Look through the listing and report every line that has "else" in it.

++++++

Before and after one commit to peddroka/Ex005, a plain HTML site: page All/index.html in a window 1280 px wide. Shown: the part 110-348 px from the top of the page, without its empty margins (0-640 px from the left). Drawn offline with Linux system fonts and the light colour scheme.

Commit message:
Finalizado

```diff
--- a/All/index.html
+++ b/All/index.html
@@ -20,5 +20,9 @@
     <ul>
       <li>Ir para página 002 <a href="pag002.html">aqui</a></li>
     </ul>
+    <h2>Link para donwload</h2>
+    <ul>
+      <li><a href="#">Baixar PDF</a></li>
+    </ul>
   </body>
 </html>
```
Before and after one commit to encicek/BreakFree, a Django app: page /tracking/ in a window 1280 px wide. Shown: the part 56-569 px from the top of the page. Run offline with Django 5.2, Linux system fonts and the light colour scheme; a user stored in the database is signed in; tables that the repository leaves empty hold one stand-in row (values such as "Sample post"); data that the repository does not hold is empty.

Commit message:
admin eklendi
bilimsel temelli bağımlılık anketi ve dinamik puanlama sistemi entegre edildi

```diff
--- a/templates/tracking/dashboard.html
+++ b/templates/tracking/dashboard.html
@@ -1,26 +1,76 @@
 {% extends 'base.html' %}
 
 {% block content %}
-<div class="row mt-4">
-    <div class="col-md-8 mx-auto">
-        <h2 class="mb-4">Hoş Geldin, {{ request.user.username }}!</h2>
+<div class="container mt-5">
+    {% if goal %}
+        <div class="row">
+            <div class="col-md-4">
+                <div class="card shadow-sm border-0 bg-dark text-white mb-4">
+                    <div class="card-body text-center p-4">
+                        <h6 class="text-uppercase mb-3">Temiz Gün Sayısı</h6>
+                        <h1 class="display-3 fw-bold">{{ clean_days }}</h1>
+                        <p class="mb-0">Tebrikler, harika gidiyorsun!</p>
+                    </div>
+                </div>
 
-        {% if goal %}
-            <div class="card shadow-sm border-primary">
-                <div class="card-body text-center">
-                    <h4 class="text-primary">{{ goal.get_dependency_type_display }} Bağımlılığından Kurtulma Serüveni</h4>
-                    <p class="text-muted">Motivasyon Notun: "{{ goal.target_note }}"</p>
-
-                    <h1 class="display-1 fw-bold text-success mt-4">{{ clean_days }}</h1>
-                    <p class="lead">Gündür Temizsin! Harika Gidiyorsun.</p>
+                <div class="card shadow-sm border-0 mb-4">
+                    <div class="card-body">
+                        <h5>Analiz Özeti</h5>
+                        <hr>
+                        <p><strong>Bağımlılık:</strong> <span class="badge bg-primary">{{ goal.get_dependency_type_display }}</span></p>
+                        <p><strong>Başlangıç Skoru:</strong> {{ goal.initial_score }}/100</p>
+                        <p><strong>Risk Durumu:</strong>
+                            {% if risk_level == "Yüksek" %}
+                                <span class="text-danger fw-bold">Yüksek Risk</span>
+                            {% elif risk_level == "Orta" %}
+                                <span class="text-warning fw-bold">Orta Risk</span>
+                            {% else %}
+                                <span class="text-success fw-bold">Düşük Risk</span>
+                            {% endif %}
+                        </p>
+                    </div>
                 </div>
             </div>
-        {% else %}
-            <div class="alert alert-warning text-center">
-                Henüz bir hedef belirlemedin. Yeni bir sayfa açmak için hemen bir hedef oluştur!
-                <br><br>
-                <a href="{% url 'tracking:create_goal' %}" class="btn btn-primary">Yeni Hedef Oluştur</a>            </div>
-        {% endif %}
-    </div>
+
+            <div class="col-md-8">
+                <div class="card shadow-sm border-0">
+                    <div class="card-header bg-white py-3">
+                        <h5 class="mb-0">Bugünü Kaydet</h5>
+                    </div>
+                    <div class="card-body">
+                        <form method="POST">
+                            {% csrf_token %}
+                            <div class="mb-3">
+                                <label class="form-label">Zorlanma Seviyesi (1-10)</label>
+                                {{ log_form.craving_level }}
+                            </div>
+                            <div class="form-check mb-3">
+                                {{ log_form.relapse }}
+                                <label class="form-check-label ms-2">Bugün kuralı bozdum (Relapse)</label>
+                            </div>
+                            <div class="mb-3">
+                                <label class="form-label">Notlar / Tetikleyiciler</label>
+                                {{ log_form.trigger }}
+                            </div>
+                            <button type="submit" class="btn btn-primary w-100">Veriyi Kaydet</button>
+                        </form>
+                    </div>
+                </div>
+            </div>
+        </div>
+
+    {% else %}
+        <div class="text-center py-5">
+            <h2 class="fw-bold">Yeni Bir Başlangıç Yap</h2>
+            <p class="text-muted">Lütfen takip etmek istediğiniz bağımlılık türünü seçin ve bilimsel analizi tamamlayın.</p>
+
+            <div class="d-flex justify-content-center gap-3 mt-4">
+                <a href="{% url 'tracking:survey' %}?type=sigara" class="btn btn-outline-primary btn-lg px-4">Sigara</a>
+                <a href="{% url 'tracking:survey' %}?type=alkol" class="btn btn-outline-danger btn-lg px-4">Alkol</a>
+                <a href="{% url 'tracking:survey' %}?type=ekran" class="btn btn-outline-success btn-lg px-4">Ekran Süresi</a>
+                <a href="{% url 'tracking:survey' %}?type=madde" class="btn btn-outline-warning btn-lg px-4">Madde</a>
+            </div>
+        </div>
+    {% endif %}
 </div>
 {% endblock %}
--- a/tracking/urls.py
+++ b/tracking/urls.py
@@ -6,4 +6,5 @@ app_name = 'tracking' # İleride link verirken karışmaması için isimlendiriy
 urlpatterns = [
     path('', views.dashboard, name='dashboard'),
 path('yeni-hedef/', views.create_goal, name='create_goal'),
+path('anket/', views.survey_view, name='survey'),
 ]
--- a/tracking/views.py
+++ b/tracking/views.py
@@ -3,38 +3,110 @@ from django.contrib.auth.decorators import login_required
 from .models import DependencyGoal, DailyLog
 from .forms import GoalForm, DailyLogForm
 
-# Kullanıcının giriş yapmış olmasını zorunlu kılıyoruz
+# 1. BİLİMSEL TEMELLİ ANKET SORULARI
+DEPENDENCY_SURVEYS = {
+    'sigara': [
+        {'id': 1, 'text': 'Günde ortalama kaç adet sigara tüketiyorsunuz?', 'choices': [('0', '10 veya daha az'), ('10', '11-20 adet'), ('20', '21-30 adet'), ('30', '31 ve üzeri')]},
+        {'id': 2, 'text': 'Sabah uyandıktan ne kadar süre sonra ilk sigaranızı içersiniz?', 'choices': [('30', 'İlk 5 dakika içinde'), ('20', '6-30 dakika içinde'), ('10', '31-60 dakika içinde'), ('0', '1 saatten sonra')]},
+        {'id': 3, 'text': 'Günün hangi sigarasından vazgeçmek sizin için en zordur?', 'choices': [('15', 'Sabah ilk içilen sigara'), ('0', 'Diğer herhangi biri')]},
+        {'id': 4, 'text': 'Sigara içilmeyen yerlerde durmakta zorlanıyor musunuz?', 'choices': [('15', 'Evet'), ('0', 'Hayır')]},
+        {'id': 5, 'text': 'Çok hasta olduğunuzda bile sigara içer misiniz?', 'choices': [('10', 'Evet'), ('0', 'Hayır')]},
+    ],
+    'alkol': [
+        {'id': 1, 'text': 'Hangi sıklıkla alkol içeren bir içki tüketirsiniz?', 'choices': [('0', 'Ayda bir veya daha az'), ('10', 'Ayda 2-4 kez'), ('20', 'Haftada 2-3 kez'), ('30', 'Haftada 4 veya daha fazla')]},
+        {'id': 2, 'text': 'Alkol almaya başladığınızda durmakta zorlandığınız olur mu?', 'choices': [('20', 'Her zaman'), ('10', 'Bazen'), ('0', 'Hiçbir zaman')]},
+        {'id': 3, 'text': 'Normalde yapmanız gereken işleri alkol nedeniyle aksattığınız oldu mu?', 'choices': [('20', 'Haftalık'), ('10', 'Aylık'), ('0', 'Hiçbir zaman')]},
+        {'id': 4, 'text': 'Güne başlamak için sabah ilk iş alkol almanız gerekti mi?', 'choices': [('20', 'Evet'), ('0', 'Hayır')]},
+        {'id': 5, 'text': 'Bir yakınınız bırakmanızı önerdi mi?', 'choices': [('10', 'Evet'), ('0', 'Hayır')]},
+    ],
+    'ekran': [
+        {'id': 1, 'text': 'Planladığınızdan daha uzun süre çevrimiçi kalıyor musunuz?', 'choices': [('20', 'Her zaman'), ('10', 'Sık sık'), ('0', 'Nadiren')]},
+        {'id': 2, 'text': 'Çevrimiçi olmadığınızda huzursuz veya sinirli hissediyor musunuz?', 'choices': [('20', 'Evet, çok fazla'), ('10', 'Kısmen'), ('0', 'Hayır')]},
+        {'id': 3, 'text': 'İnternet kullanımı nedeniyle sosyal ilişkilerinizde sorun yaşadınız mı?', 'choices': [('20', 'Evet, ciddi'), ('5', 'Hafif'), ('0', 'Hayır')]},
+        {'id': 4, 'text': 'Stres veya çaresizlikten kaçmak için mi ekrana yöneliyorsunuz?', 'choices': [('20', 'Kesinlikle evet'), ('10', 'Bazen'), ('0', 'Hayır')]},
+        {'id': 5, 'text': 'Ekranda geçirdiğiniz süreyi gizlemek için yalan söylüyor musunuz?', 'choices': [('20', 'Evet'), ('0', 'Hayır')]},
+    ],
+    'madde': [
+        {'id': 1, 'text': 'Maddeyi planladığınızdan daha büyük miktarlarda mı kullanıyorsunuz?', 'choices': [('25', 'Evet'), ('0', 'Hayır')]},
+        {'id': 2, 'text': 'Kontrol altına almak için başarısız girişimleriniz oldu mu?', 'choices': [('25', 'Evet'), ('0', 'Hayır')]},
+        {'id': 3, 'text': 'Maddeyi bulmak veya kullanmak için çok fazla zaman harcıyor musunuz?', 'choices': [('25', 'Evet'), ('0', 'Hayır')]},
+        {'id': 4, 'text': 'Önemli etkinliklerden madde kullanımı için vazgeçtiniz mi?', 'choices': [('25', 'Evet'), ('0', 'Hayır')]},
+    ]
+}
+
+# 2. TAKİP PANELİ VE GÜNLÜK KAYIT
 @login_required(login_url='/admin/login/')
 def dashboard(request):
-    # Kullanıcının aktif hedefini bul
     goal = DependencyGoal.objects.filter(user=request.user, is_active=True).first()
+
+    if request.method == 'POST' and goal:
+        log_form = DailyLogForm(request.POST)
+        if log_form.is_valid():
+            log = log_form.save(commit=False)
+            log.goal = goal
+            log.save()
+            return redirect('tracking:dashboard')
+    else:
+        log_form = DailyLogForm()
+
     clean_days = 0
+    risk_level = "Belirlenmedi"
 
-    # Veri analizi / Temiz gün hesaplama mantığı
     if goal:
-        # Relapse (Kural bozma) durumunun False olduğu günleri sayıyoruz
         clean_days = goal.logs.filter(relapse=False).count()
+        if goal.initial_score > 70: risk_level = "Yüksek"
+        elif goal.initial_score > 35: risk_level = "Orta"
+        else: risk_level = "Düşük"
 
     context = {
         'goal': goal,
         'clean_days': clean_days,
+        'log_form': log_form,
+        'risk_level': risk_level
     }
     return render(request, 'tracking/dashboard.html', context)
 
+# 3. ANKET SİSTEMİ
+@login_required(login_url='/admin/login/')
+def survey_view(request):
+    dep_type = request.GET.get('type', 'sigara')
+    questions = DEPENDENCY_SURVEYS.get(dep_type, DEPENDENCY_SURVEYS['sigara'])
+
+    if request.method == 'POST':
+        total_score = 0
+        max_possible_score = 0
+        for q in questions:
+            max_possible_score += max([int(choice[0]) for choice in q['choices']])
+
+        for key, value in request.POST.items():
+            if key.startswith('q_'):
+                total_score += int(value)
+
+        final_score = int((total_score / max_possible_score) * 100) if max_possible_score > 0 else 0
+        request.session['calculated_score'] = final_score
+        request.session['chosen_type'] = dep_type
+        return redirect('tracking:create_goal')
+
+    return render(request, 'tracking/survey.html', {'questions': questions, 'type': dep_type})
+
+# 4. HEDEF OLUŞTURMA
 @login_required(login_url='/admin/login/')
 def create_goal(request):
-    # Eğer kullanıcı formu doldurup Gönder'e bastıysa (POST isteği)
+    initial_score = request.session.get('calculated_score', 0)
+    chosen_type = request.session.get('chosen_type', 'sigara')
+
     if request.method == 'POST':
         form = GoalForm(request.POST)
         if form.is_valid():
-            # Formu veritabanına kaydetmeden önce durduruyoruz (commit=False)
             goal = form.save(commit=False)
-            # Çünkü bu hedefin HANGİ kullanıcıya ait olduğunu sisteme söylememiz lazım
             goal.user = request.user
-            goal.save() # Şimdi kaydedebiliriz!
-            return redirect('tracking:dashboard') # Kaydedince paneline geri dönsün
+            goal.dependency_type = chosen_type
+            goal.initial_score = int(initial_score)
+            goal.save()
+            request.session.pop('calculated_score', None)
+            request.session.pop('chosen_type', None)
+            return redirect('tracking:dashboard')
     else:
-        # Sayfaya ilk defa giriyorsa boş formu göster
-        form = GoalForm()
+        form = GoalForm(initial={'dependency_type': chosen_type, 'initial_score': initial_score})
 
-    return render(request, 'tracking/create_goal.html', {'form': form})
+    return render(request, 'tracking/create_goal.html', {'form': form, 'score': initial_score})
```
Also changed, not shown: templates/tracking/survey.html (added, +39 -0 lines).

++++++

Response to this task
+                            {% else %}
-        {% else %}
+    {% else %}
+    else:
+        else: risk_level = "Düşük"
+        final_score = int((total_score / max_possible_score) * 100) if max_possible_score > 0 else 0
     else:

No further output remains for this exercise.